Church Finds Peace in Tsunami-Ravaged Sri Lanka?
COLOMBO, Sri Lanka — Despite the death and devastation the Dec. 26 tsunami wrought in Sri Lanka and other Indian Ocean nations, Church leaders say the catastrophe could boost the stalled peace process and bring about greater unity in the ethnically divided nation.
“It is certainly a golden opportunity to strengthen the peace process. I should say, this is a silver lining over the tsunami cloud,” said Bishop Kingsley Swampillai of Trincomalee-Batticaloa, whose diocese on the east coast of Sri Lanka was battered by the tsunami.
Speaking to the Register on Feb. 4 — Sri Lanka’s Independence Day — Bishop Swampillai said, “This disaster could lead us to positive developments, and the peace process could be reinforced.”
According to data released by the Sri Lankan government Feb. 2, the tsunami has claimed more than 31,000 lives. More than 6,300 people are still missing and half a million people are homeless, the government said. However, non-governmental relief workers, including Church officials, estimate the casualty figure is much higher and report that more than a million people were displaced.
The catastrophe struck the island nation as it was enjoying relatively peaceful times following the 2002 cease-fire between the Sri Lankan government and Tamil rebels who control northern and eastern parts of Sri Lanka.
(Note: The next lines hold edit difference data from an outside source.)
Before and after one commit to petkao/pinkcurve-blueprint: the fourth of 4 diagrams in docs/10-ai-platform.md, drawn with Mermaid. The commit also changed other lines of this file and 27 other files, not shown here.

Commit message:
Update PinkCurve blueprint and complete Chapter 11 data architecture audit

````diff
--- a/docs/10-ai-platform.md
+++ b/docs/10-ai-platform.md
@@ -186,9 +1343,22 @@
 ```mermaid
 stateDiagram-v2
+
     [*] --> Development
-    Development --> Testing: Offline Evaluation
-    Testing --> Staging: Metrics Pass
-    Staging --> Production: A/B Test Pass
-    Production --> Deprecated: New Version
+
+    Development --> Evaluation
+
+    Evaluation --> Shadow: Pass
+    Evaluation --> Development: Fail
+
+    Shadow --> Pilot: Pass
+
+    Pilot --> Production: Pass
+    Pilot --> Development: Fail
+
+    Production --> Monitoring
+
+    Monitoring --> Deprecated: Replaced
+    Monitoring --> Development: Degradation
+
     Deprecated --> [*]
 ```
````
However, the fragile peace process initiated by Norwegian mediators has been stalled since April 2003, when the Liberation Tigers of Tamil Elam withdrew from negotiations, citing “slow implementation” of decisions made in six rounds of peace talks with the government.
More than 65,000 lives have been lost and nearly 2 million people have been displaced since 1983, when the Liberation Tigers took the path of armed conflict against the domination of the Sinhala-speaking Buddhist majority. Ethnic Tamils, concentrated in the eastern and northern parts of Sri Lanka, account for 18% of Sri Lanka’s 20 million people, while Sinhala-speaking Buddhists comprise 70% of the population.
“The tsunami has broken the barriers and wiped out the hatred between the Tamils and Sinhala people in a big way,” said Bishop Swampillai from his Tamil-majority diocese. Soon after the tsunami, he said, even Buddhist monks came with truckloads of relief material to help the Tamils in the east. “This is a very good sign for peace,” the bishop said.
Earlier, Archbishop Oswald Gomis of Colombo, the most senior Church leader in Sri Lanka, expressed similar sentiments, that the tsunami is a “providential call” to peace.
In an interview at his office Jan. 26, Archbishop Gomis said “the immediate reaction has been very positive” for the stalled peace process.
“The immediate cry on all sides was to forget political differences — racial and ethnic — and let us unite in this tragedy. Or rather let this tragedy unite us so that we could build up as one family and grow up as one nation,” said Archbishop Gomis, whose Colombo Archdiocese accounts for more than half of the 1 million Catholics in Sri Lanka.
During his tsunami relief work, Archbishop Gomis said he visited several Tamil areas under Liberation Tiger control and found the Tamil population “really positive and appreciative of what the armed forces have done for them.” Many said they were moved by the army personnel sharing their meals with the people, even though the Tamils generally treat the government soldiers as “hostile” to them, the archbishop reported.
Similarly, Archbishop Gomis continued, armed forces in the northern township of Jaffna “have been helped by the LTTE cadres during the tsunami. These good encounters could be made use of for the future.”
“We hope the goodwill that has come out will grow,” Archbishop Gomis said. Discussions are currently under way between the Sri Lankan government and the Liberation Tigers for greater coordination in the tsunami relief and rehabilitation work in the “uncleared areas” of the country that are controlled by the Liberation Tigers.
Meanwhile, the Tamil rebels said at the end of January that they were putting their “struggle for autonomy on hold” and are prepared to collaborate with the government to ensure the rebuilding of the tsunami-battered areas under Liberation Tiger control on the east coast, which witnessed the worst devastation.
Amid the goodwill and positive overtures from protagonists in the prolonged ethnic conflict, Jehan Perera, a leading Catholic activist, has hailed the proposal of the international community, including the United Nations High Commission for Refugees, to link the resettlement of tsunami victims with the resettlement of those displaced by the ethnic war.
“The international community wishes to encourage the parties to the conflict to move back into the peace process. They have expressed their satisfaction about how rapidly the government and other parties responded to the tsunami,” said Perera, media director of the National Peace Council, which is backed by all of the nation’s major religious bodies, including the Catholic Church.
However, Bishop Swampillai cautioned, although the “animosity and hostility” has been set aside for the time being, it is time for “positive efforts” in order “not to let the goodwill degenerate.”
Said Bishop Swampillai, “This is an occasion to work together and build greater understanding.”
Anto Akkara writes
from New Delhi, India.
- February 20-26, 2005